Set the data down exactly as it stands, and keep its pictures out.
========================================
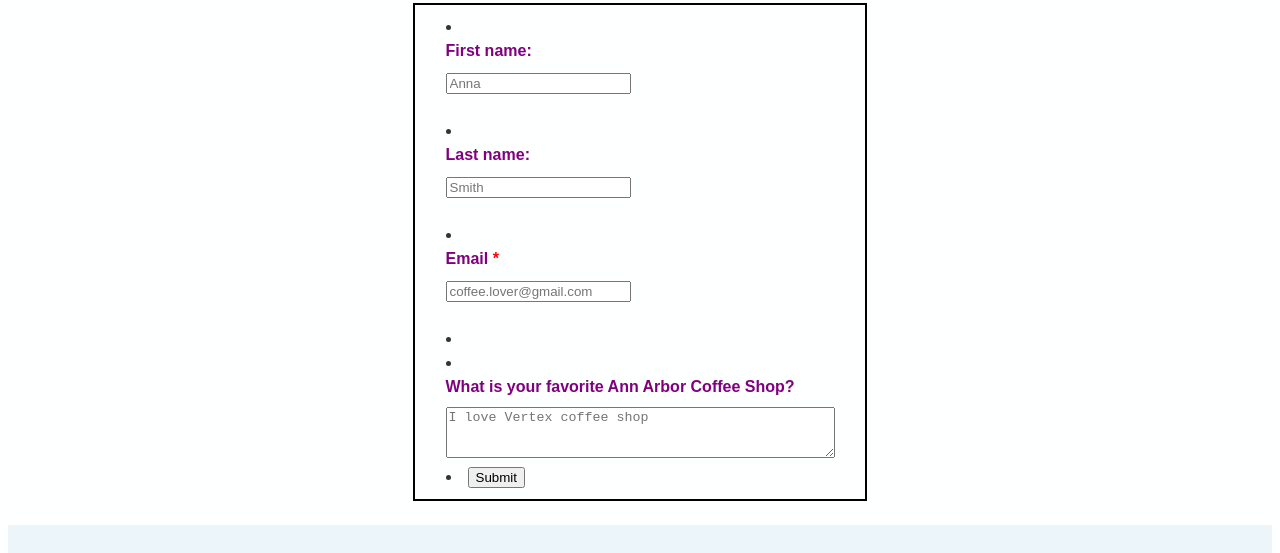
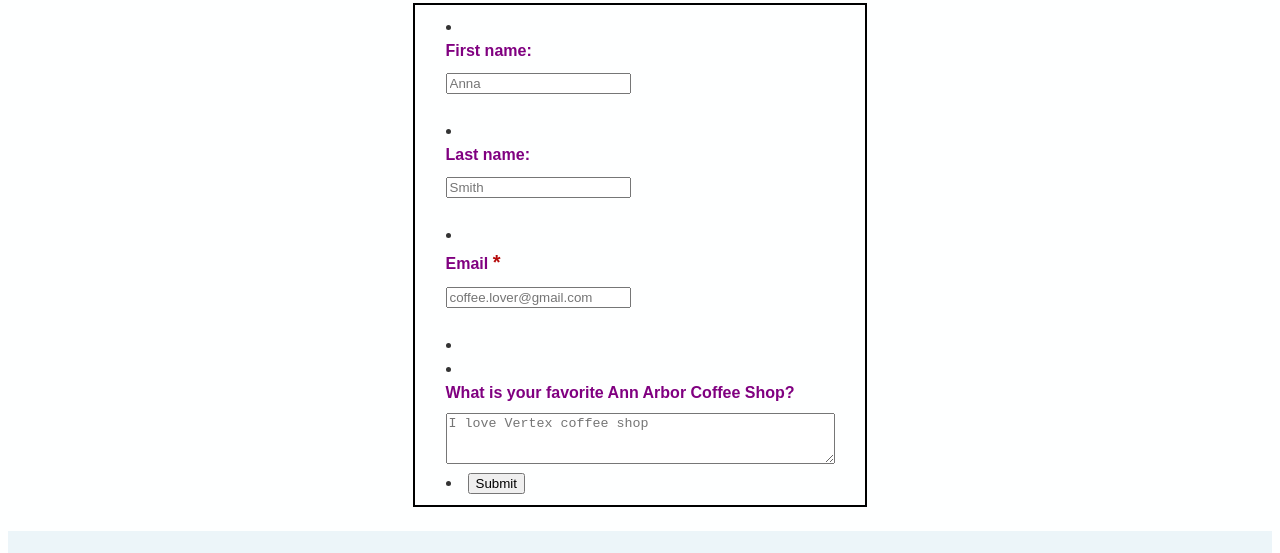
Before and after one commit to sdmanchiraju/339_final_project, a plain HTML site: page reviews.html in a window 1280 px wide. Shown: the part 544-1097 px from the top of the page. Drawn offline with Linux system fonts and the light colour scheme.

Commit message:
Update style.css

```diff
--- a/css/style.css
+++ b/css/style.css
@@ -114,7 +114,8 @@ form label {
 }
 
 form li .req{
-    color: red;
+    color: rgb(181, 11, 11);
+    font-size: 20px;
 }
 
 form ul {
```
========================================
**Solved problem**
Before and after one commit to sdmanchiraju/339_final_project, a plain HTML site: page reviews.html in a window 1280 px wide. Shown: the part 544-1097 px from the top of the page. Drawn offline with Linux system fonts and the light colour scheme.

Commit message:
Update style.css

```diff
--- a/css/style.css
+++ b/css/style.css
@@ -114,7 +114,8 @@ form label {
 }
 
 form li .req{
-    color: red;
+    color: rgb(181, 11, 11);
+    font-size: 20px;
 }
 
 form ul {
```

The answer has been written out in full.